  • SuperBlackBlack 2 and 3, compilations of writing, art, and comics by Carrie McNinch, Chris Steinsvold, Icki Sty, Al Burian, Rob Drenched, and a number of others. #2 came with a 7" record by Berkeley post-punk band Say Uncle. #3 came with a 7" compilation record titled "Ninja Factor" featuring Swing Swang Swung (Bellingham, WA), Three Doors Down (Oakland, CA), Dragon Rojo (Oakland, CA), and Our Lady of the Highway (Oakland, CA). Both issues featured deluxe spot-color covers printed on transparent vinyl.
  • Sap, a trilogy penned by Lynam and Kim Fern and drawn by Simon Gane. Punk rock love unfolds across the three digest-size issues drawn in Gane's signature style. The trilogy will be reprinted in collected book form by Wow Cool in 2007.
  • Non-LP B-side, a collection of short collaborative comics by Lynam and Gane
  • Scrumpy & Smiles, a slapstick comic about two British drunks by Simon Gane
  • Law of Diminishing Returns, a graphic novella by Ian Lynam that was published in both English and Japanese versions. The comic charts Lynam's move to Portland and ruminations on life in the East Bay from the assumed persona of a blobby pod-like caricature named "Our Hero".
  • Cheap Inspiration, a novella.
  • Internal Combustion, a thick digest-size comic about urbanism and the Oakland landscape
  • Alphonse, a trio of short fiction pieces rendered in comic style and strung together. It includes a faux myth about why cats' eyes gleam in the night, the unknown dangers of Xerox toner, and the story of an old Italian knife sharpener.
  • Asphalt, a collection of short stories about the experience of being a cab driver by Doug Grime
  • Moon Moth Mask, a graphic interpretation of a poem by Lynam
  • A "Best Of" collection of Carrie McNinch's The Assassin and The Whiner comic zines
  • The Sisyphus of Fifth Avenue is a short story by Tim Elder about Bruce (aka the Baboon) whom Tim knew while living in NYC. Illustrated by Ian Lynam.
  • Velocity, a split poetry/art zine by Ian Lynam and James Day Leavitt of Daynightpress. Two stories, with graphical and text duties being traded between both authors.
  • My Alphabet #4 and #20, Patrick Mullins' 'encyclopedia zine'. Initially, Mullins planned to craft a zine about a topic for each letter of the alphabet. Sadly, only the topics of timekeeping and lexography were addressed. Both issues were reprinted for Lynam's Wordshape type foundry in 2004 and are available in pdf format at http://www.wordshape.com
  • Scary Side of the Street, a perzine
  • Seasonal Affective Disorder and ____, two comics by Al Burian, later reprinted by Microcosm Publishing under the title Things are Meaning Less
  • Songs of the Range, a Western-themed split comic by Ian Lynam and Jeff Wilson
  • Action!, a photozine by Icki Sty, collecting years of d.i.y. punk/hardcore band photography

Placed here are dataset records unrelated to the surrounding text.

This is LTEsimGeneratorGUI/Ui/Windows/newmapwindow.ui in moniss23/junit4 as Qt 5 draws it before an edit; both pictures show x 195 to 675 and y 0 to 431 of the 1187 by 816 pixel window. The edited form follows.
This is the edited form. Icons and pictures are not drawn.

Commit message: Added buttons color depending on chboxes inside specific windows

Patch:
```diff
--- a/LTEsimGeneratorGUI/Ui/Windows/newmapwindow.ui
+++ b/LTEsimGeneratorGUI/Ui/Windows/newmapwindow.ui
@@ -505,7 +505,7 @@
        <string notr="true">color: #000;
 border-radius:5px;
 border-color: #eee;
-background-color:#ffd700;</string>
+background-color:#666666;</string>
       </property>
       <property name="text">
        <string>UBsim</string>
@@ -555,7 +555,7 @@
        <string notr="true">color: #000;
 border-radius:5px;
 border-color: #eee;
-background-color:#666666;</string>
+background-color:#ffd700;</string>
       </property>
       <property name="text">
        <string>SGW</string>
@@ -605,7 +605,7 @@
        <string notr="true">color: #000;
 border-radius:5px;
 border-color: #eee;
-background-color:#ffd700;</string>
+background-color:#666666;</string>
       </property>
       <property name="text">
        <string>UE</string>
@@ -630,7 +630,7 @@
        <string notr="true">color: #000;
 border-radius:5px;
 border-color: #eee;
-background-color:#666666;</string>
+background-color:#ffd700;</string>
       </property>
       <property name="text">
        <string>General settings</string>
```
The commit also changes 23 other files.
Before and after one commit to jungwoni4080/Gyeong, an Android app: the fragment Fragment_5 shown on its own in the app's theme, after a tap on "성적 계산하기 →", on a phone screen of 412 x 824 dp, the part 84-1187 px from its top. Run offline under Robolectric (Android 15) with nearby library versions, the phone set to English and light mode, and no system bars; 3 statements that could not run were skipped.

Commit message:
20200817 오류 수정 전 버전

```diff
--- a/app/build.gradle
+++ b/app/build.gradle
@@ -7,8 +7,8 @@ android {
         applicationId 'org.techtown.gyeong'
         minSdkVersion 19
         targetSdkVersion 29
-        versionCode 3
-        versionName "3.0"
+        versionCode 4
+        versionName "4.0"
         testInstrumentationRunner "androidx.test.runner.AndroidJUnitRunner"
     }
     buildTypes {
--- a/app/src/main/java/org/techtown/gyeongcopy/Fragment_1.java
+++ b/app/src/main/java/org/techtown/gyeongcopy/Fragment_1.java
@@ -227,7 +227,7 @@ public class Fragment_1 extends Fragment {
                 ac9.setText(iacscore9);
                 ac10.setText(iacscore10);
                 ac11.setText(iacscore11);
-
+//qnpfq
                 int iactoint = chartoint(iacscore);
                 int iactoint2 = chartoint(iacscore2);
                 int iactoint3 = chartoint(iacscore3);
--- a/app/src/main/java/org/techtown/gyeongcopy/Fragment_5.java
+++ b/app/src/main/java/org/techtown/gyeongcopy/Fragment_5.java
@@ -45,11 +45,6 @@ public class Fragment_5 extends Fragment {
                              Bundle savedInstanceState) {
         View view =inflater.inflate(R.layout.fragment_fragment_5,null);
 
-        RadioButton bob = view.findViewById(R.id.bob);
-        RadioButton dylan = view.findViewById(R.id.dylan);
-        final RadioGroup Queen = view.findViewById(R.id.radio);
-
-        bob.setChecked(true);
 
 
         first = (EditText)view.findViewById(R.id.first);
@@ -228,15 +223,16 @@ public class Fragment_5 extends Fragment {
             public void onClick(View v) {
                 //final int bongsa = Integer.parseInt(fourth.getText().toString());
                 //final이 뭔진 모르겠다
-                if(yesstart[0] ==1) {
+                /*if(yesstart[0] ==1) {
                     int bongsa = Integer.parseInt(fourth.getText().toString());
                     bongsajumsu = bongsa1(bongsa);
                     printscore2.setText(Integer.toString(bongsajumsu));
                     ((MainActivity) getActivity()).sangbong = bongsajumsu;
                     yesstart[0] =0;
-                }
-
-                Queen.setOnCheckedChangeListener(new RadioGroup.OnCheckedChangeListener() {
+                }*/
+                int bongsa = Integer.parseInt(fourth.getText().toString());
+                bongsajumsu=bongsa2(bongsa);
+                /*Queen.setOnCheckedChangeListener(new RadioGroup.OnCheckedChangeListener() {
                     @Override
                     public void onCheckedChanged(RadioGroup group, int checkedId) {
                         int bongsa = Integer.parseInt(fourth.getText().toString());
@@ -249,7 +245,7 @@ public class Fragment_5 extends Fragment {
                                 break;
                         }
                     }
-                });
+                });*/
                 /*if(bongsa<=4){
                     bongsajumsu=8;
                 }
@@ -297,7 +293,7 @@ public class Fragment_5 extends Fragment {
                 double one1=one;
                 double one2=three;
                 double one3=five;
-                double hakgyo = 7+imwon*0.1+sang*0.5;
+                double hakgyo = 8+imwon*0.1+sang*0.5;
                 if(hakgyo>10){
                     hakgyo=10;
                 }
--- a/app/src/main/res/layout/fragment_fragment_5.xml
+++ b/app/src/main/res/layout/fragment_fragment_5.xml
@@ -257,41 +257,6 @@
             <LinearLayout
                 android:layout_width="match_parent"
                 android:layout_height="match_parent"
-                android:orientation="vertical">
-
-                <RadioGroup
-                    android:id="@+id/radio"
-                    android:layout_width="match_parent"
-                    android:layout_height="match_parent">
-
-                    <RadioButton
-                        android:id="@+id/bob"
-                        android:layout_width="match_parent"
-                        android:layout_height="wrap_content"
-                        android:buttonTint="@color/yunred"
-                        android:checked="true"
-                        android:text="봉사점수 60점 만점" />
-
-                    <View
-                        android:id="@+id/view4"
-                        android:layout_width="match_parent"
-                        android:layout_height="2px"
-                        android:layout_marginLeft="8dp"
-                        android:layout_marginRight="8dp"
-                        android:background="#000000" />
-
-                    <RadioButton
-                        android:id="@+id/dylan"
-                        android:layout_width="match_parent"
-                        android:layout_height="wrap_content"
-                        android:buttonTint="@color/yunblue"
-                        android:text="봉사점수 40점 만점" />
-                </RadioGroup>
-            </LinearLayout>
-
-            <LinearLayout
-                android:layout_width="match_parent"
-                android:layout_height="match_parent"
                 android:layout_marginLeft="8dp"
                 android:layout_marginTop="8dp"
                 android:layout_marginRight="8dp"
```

Two clandestine Migraine titles exist, as well:

  • Sty Zine #30 was written, compiled, and printed by Ian Lynam as an unrequested gift to Icki Sty in 1995.
  • Hey Asshole, a compendium of Dylan Williams' "Hey Grandpa" comics with the word bubbles whited-out and really offensive new verbiage was produced secretly and deposited on Williams' doorstep in Olympia, Washington in 1996.

Ian Lynam now writes regularly for a number of design and cultural publications and runs a design studio in Tokyo, Japan.
http://www.ianlynam.com David D'Andrea now runs an illustration business in Portland, Oregon.